An Overview of Hip and Knee Osteoarthritis
For a multitude of factors, many people will develop osteoarthritis (OA) as they age, with the most significant risk factors being obesity, previous joint injuries, genetics, older age, and being of the female gender. In its simplest terms, OA results from wear and tear of the joints over time. Typically, it presents with joint stiffness and painful joints that are aggravated by prolonged standing or walking. It often develops in large weight-bearing joints like the hip and knee. If you have or suspect OA, it is important to see your family physician and physiotherapist ensure the best possible management of your condition.
What is PRP (Platelet-Rich Plasma)?
PRP is a type of injection that is directed specifically into the affected area, in this case, either your hip or knee joint. You may have heard of people going for prolotherapy or cortisone shots and PRP is a very similar procedure. With a PRP injection, first, you have your own blood drawn and specially prepared so that only the plasma (a part of your blood containing platelets) remains. This part of your blood contains a lot of growth factors, so essentially a concentrated amount of your body’s own healing-stimulating chemicals are injected into the damaged joint. The effect of the injection is to restart the inflammation process and facilitate healing. The injections are performed by a highly trained physician and should ideally be completed with ultrasound guidance.
How do I know if I should get a PRP injection?
PRP is not for everyone and there are many components your physiotherapist and family physician will consider before referring you for an injection. Before PRP is considered, you should complete at least three months of conservative care. Conservative care simply means doing the treatments that have been shown by the research to be effective for most people and that are the safest options. For hip and knee OA, this includes weight loss, pain medications, and lower body strengthening exercises. If after three months of conservative care, you are still experiencing significant pain and your day-to-day function is impaired, then your health care team will start to evaluate other options, including a referral for a PRP injection. Even with a PRP injection, it is still important to continue conservative care treatments as PRP is not a cure for hip and knee OA.
What does the research say about PRP injections and are they safe?
PRP is still quite a new area of research, meaning there is not enough evidence out there to make clear recommendations. However, the existing evidence appears supportive of PRP for decreasing pain and improving hip and knee function. There are particularly promising results for knee OA. Other considerations are that PRP is not covered by health insurance. As such, you are required to pay for the injection independently and one injection costs around $500. As for safety, adverse events do occur with PRP injections, the most common being increased pain during and for several days after the injection. Other more serious adverse events, such as infection, can occur but are very rare.

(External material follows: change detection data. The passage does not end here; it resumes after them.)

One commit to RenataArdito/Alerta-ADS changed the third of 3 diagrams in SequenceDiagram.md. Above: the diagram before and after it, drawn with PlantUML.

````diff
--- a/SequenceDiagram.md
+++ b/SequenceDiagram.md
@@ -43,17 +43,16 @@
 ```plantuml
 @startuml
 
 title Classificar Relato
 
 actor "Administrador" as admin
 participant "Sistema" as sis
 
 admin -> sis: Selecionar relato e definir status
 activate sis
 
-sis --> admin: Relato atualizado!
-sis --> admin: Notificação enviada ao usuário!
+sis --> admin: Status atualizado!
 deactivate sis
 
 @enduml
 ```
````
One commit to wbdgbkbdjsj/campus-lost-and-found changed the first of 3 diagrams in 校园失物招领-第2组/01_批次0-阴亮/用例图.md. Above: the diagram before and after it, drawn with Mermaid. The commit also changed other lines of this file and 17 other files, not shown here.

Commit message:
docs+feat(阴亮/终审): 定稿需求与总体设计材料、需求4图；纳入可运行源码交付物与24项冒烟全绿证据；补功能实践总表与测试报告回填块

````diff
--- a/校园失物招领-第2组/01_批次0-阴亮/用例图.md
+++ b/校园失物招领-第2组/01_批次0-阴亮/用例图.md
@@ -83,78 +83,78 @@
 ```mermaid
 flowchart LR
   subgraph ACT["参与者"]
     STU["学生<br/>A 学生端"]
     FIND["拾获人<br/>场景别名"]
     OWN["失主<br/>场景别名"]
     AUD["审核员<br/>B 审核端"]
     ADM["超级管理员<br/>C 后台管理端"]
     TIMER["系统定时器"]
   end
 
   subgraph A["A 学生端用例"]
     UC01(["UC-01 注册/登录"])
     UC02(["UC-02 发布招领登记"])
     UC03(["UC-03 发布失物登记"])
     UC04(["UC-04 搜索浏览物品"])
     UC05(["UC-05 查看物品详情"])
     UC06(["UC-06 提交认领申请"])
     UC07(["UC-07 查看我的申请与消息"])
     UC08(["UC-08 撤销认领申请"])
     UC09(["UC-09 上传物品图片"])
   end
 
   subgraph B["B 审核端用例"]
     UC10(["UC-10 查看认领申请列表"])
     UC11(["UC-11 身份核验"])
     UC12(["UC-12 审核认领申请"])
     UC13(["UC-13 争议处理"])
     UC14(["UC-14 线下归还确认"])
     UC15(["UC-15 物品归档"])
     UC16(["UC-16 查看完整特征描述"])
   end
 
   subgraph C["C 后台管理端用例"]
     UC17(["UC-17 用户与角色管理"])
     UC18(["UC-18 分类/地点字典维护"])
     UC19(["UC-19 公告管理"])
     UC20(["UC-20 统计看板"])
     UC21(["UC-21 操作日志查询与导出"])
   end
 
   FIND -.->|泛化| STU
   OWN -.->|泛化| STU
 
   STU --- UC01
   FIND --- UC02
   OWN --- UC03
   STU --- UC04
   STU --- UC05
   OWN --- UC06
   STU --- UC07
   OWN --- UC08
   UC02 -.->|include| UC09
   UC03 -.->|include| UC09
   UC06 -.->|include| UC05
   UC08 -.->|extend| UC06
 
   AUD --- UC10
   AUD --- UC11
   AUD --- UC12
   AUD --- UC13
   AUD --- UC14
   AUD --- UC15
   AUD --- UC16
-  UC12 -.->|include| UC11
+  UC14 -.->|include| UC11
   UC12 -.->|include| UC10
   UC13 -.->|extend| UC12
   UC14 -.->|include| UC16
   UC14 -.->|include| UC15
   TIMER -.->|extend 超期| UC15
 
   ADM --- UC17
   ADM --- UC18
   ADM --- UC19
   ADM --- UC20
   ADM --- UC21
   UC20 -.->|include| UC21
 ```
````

That’s a lot of information to consider! What are the key points?
- Before considering PRP, make sure you have completed at least three months of conservative treatment (lower body strengthening exercises, weight-loss, and low-grade pain medications) guided by your family physician and physiotherapist. This is the safest option and they are strongly supported by research.
- If your knee or hip OA is still significantly painful and is impacting your day-to-day activities, consider asking your family physician or physiotherapists about PRP.
- There are risks and benefits to all procedures so be sure you and your health care team discuss all the options before proceeding with a PRP injection.
- The research on PRP is limited; however, an increasing number of studies have shown positive effects for decreasing hip and knee pain as well as improving function and mobility.